Dataset excerpts:
........
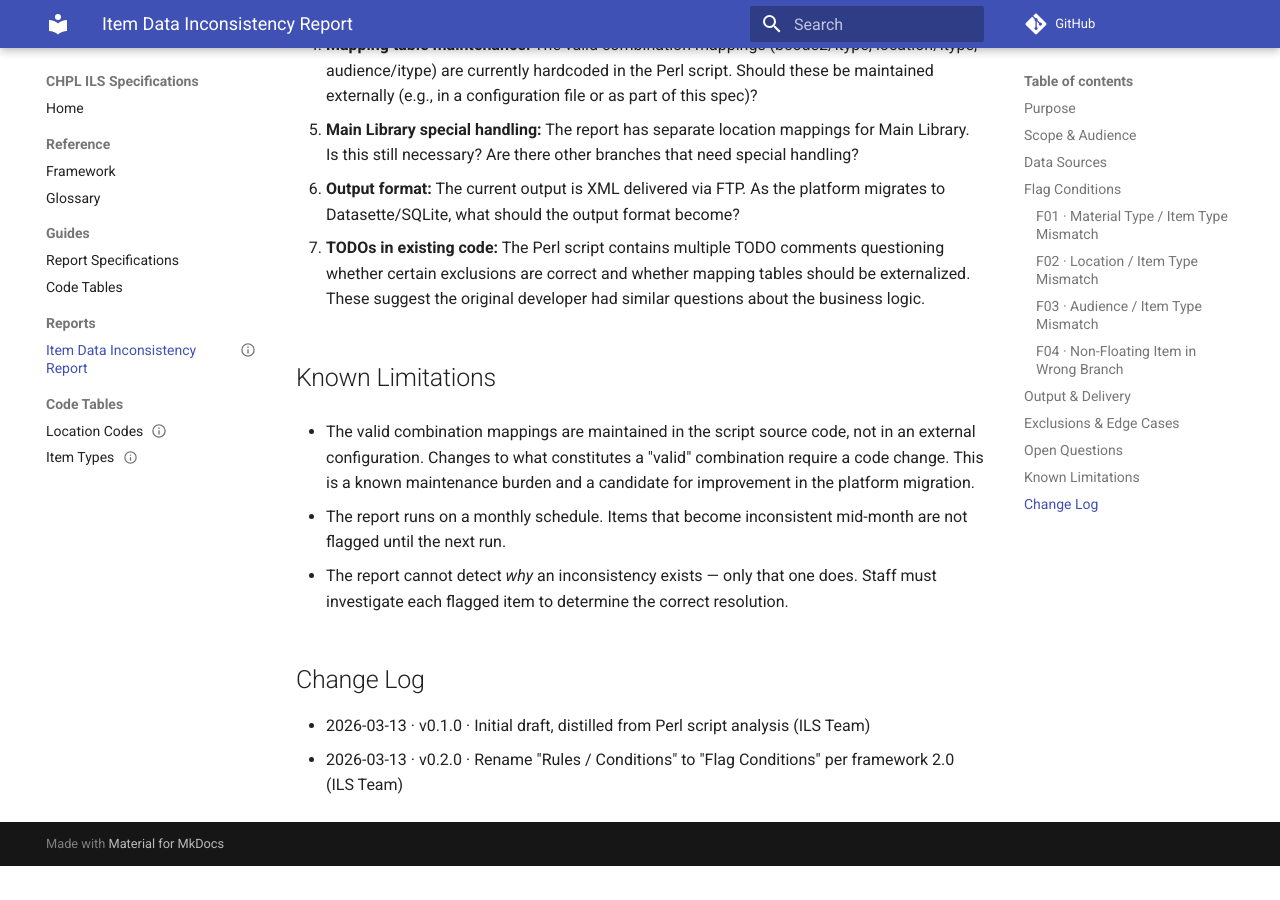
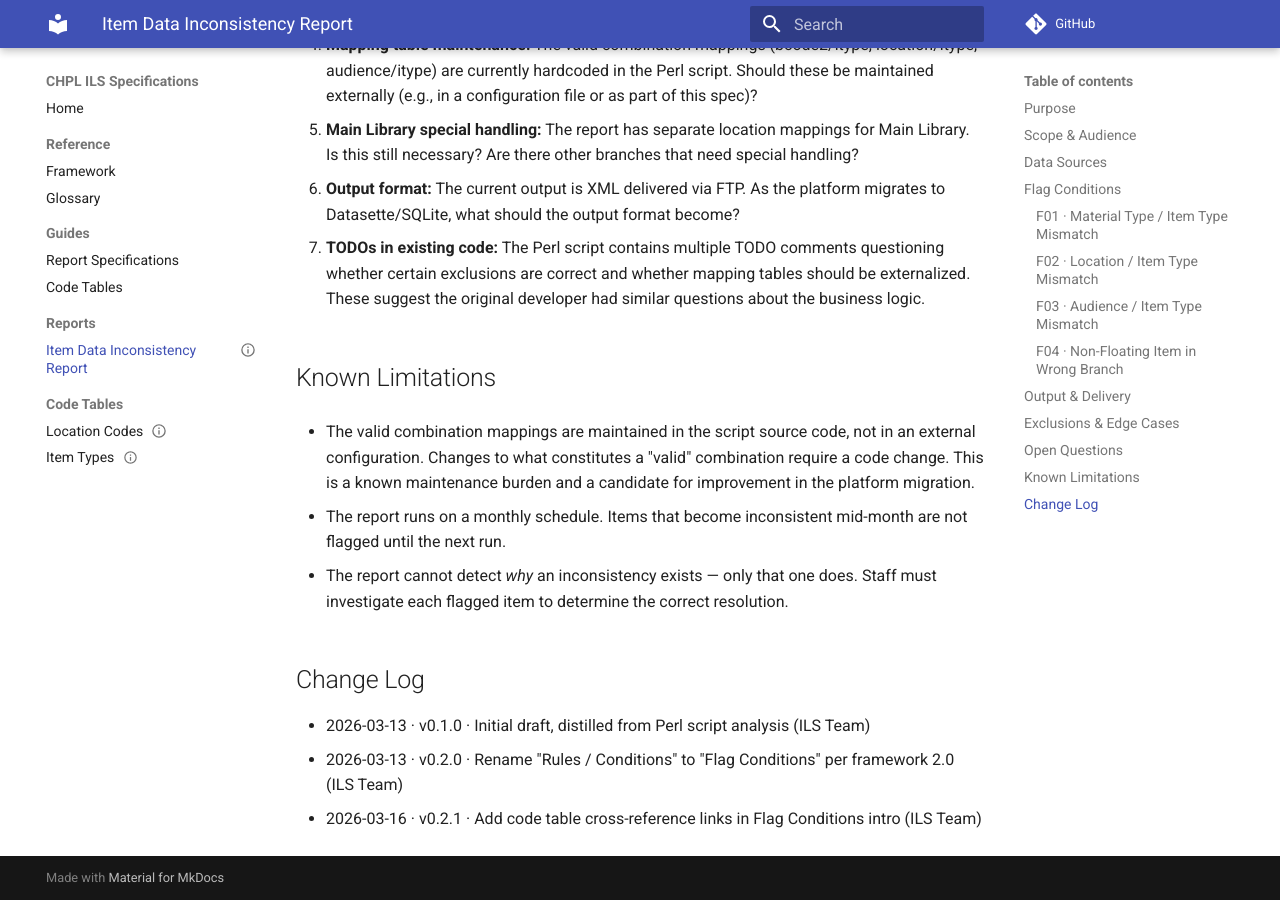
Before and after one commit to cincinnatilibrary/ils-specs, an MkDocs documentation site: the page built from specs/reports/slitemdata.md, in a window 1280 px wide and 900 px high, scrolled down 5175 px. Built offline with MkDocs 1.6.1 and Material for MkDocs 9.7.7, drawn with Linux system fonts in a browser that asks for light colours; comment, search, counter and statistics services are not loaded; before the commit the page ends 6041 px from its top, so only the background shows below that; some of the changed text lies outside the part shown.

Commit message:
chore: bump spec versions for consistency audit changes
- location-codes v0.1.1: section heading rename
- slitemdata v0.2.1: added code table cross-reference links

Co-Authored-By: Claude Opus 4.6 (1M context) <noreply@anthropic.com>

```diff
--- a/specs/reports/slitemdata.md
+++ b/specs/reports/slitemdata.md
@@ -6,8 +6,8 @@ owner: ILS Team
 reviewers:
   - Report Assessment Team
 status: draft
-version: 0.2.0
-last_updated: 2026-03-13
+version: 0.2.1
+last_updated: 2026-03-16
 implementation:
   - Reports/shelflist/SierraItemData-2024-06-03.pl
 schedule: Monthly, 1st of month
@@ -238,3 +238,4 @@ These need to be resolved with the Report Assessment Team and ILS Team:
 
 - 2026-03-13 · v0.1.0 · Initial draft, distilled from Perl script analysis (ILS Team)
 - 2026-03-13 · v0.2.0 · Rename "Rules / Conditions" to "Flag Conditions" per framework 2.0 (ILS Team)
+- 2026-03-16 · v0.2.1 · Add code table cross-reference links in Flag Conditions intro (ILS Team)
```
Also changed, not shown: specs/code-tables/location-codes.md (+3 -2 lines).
........
- Exercise goal -
Repeat the preceding records exactly but drop the images.

- Response to this exercise -
Before and after one commit to cincinnatilibrary/ils-specs, an MkDocs documentation site: the page built from specs/reports/slitemdata.md, in a window 1280 px wide and 900 px high, scrolled down 5175 px. Built offline with MkDocs 1.6.1 and Material for MkDocs 9.7.7, drawn with Linux system fonts in a browser that asks for light colours; comment, search, counter and statistics services are not loaded; before the commit the page ends 6041 px from its top, so only the background shows below that; some of the changed text lies outside the part shown.

Commit message:
chore: bump spec versions for consistency audit changes
- location-codes v0.1.1: section heading rename
- slitemdata v0.2.1: added code table cross-reference links

Co-Authored-By: Claude Opus 4.6 (1M context) <noreply@anthropic.com>

```diff
--- a/specs/reports/slitemdata.md
+++ b/specs/reports/slitemdata.md
@@ -6,8 +6,8 @@ owner: ILS Team
 reviewers:
   - Report Assessment Team
 status: draft
-version: 0.2.0
-last_updated: 2026-03-13
+version: 0.2.1
+last_updated: 2026-03-16
 implementation:
   - Reports/shelflist/SierraItemData-2024-06-03.pl
 schedule: Monthly, 1st of month
@@ -238,3 +238,4 @@ These need to be resolved with the Report Assessment Team and ILS Team:
 
 - 2026-03-13 · v0.1.0 · Initial draft, distilled from Perl script analysis (ILS Team)
 - 2026-03-13 · v0.2.0 · Rename "Rules / Conditions" to "Flag Conditions" per framework 2.0 (ILS Team)
+- 2026-03-16 · v0.2.1 · Add code table cross-reference links in Flag Conditions intro (ILS Team)
```
Also changed, not shown: specs/code-tables/location-codes.md (+3 -2 lines).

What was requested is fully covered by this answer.